A lesser-known effort to raise awareness about the marginalised in Singapore is “15 Shorts.” This is a project backed by the National Volunteer & Philanthropy Centre, featuring slice-of-life short films by local directors, which highlight the societal struggles experienced by Singaporeans during the 1970s to the 1990s. The intent is to portray ordinary citizens exemplifying the Singapore spirit — a spirit of determination, courage, kindness, and sense of common cause despite the often divisive politics of race, class, and creed.
One of the stories, “Guilty” (above), is about a 15-year-old delinquent. Almost everyone has given up on him, save for a police officer. The film is inspired by the true story of local inspector Chia Hwa Tong, who was known by members of the public for his remarkable service to youth.
You can watch the rest of the stories on the “15 Shorts” website. Before watching any of the films with your children, be sure to read the synopsis, so that you are aware of the themes addressed in the film.
Public Service Stars
Do you know how our public officers contribute to the wellbeing of Singaporeans? To commemorate Public Service Week, the local government released four short films to raise awareness about the work of public servants. The series was endorsed by Prime Minister Lee Hsien Loong himself, who wrote on his Facebook page:
“Would you spend a day clearing plates at a hawker centre to understand the job of [a] cleaner, or check 36,000 niches to help someone locate a departed relative’s ashes? These are just two real stories of how public officers have helped Singaporeans, featured in a series of short films. Beautifully shot, the stories are both touching and inspiring. If you haven’t watched them, you should!”
If you have a Netflix account, the Street Food series is worth watching. It’s a chance to celebrate street food stalwarts, with a peek into their private lives. The Singapore episode features hawkers selling popular local dishes such as putu piring, wonton noodles, chilli crab, and chicken rice.
City Of The Future: Singapore

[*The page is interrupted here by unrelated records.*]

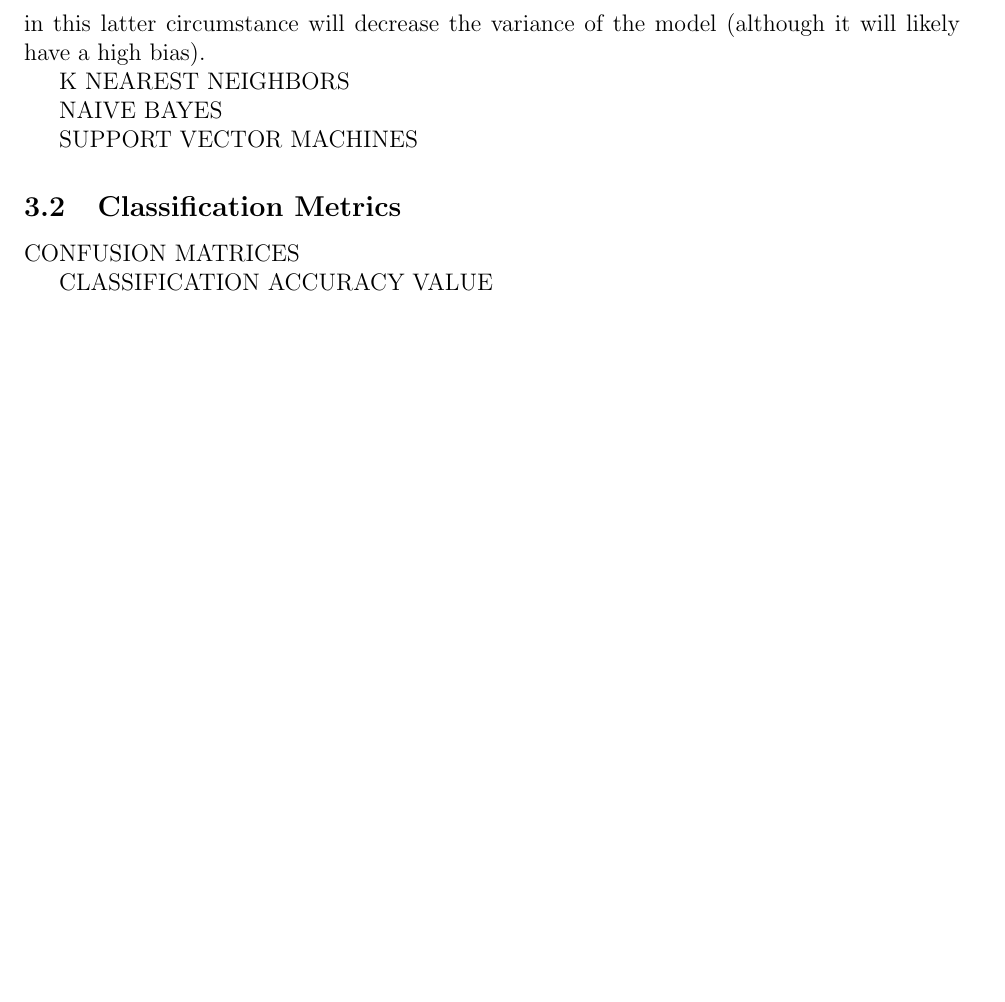
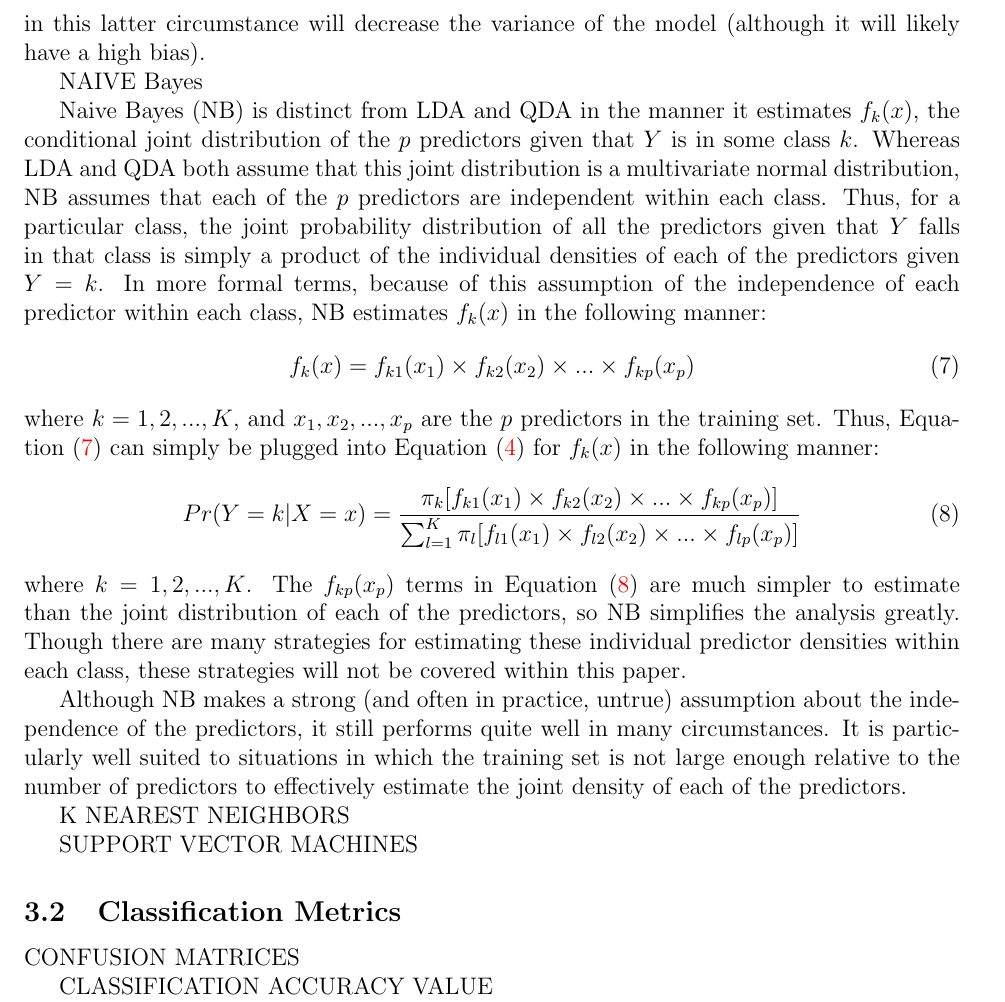
Before and after one commit to statds/course-paper-or-presentation-seanmurph21, a LaTeX paper (manuscript/classmethodsmanuscript.tex): part of page 6 of 6 before the commit and part of page 6 of 7 after it, cut so that both start at the same text, the shorter picture padded with empty space. Compiled offline with pdfLaTeX.

Commit message:
added the section on the Naive Bayes classifier

```diff
--- a/manuscript/classmethodsmanuscript.tex
+++ b/manuscript/classmethodsmanuscript.tex
@@ -289,9 +289,41 @@ common covariance matrix across classes, or in instances where the training set
 relatively small.  Using LDA in this latter circumstance will decrease the variance of
 the model (although it will likely have a high bias).
 
+NAIVE Bayes
+
+Naive Bayes (NB) is distinct from LDA and QDA in the manner it estimates $f_k(x)$,
+the conditional joint distribution of the $p$ predictors given that $Y$ is in some
+class $k$.  Whereas LDA and QDA both assume that this joint distribution is a multivariate
+normal distribution, NB assumes that each of the $p$ predictors are independent within each
+class.  Thus, for a particular class, the joint probability distribution of all the
+predictors given that $Y$ falls in that class is simply a product of the individual densities
+of each of the predictors given $Y = k$.  In more formal terms, because of this assumption of
+the independence of each predictor within each class, NB estimates $f_k(x)$ in the following
+manner:
+\begin{equation}
+  \label{eq:indprob}
+  f_k(x) = f_{k1}(x_1) \times f_{k2}(x_2) \times ... \times f_{kp}(x_p)
+\end{equation}
+where $k = 1, 2, ..., K$, and $x_1, x_2, ..., x_p$ are the $p$ predictors in the training set.
+Thus, Equation~\eqref{eq:indprob} can simply be plugged into Equation~\eqref{eq:genmod} for
+$f_k(x)$ in the following manner:
+\begin{equation}
+  \label{eq:nb}
+   Pr(Y = k | X = x) =
+  \frac{\pi_k [f_{k1}(x_1) \times f_{k2}(x_2) \times ... \times f_{kp}(x_p)]}
+  {\sum_{l = 1} ^ {K} \pi_l [f_{l1}(x_1) \times f_{l2}(x_2) \times ... \times f_{lp}(x_p)]}
+\end{equation}
+where $k = 1, 2, ..., K$.  The $f_{kp}(x_p)$ terms in Equation~\eqref{eq:nb} are much simpler
+to estimate than the joint distribution of each of the predictors, so NB simplifies the
+analysis greatly.  Though there are many strategies for estimating these individual predictor
+densities within each class, these strategies will not be covered within this paper.
+
+Although NB makes a strong (and often in practice, untrue) assumption about the independence
+of the predictors, it still performs quite well in many circumstances.  It is particularly
+well suited to situations in which the training set is not large enough relative to the
+number of predictors to effectively estimate the joint density of each of the predictors.
+
 K NEAREST NEIGHBORS
-
-NAIVE BAYES
 
 SUPPORT VECTOR MACHINES
 
```
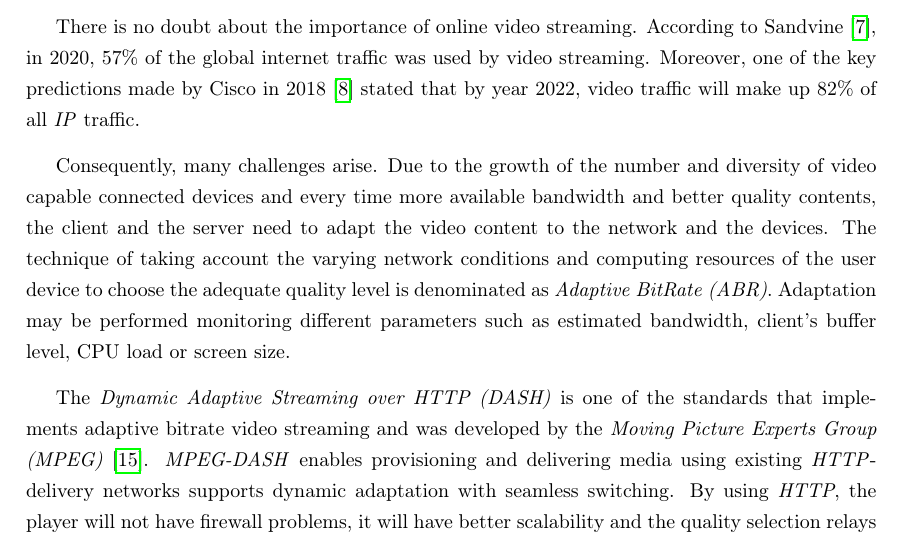
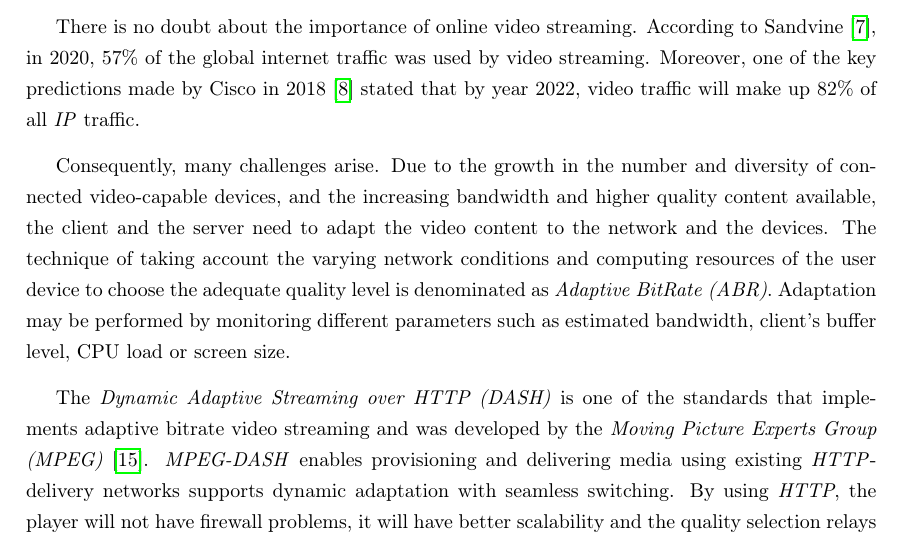
Before and after one commit to xxliu95/TFM, a LaTeX thesis (main.tex, which reads 1-introduction.tex): part of page 19 of 37, cut so that both start at the same text. Compiled offline with pdfLaTeX.

Commit message:
09-05-2021

```diff
--- a/1-introduction.tex
+++ b/1-introduction.tex
@@ -11,14 +11,14 @@ Moreover, one of the key predictions made by Cisco in 2018 \cite{cisco1}
 stated that by year 2022, video traffic will make up 82\%
 of all \textit{IP} traffic.
 
-Consequently, many challenges arise. Due to the
-growth of the number and diversity of video capable connected
-devices and every time more available bandwidth and better quality
-contents, the client and the server need to adapt the video content to
+Consequently, many challenges arise. Due to the growth in the
+number and diversity of connected video-capable devices, and the
+increasing bandwidth and higher quality content available, the
+client and the server need to adapt the video content to
 the network and the devices. The technique of taking account the
 varying network conditions and computing resources of the user
 device to choose the adequate quality level is denominated as
-\textit{Adaptive BitRate (ABR)}. Adaptation may be performed
+\textit{Adaptive BitRate (ABR)}. Adaptation may be performed by
 monitoring different parameters such as estimated bandwidth,
 client's buffer level, CPU load or screen size.
 
```
Also changed, not shown: img/epc.png, 1 other file.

What’s in store for Singapore’s future? Who are the visionary thinkers and innovators in today’s society? And how can technology change our lives for the better? Find out in this National Geographic documentary what we, as citizens, can expect in the decades to come.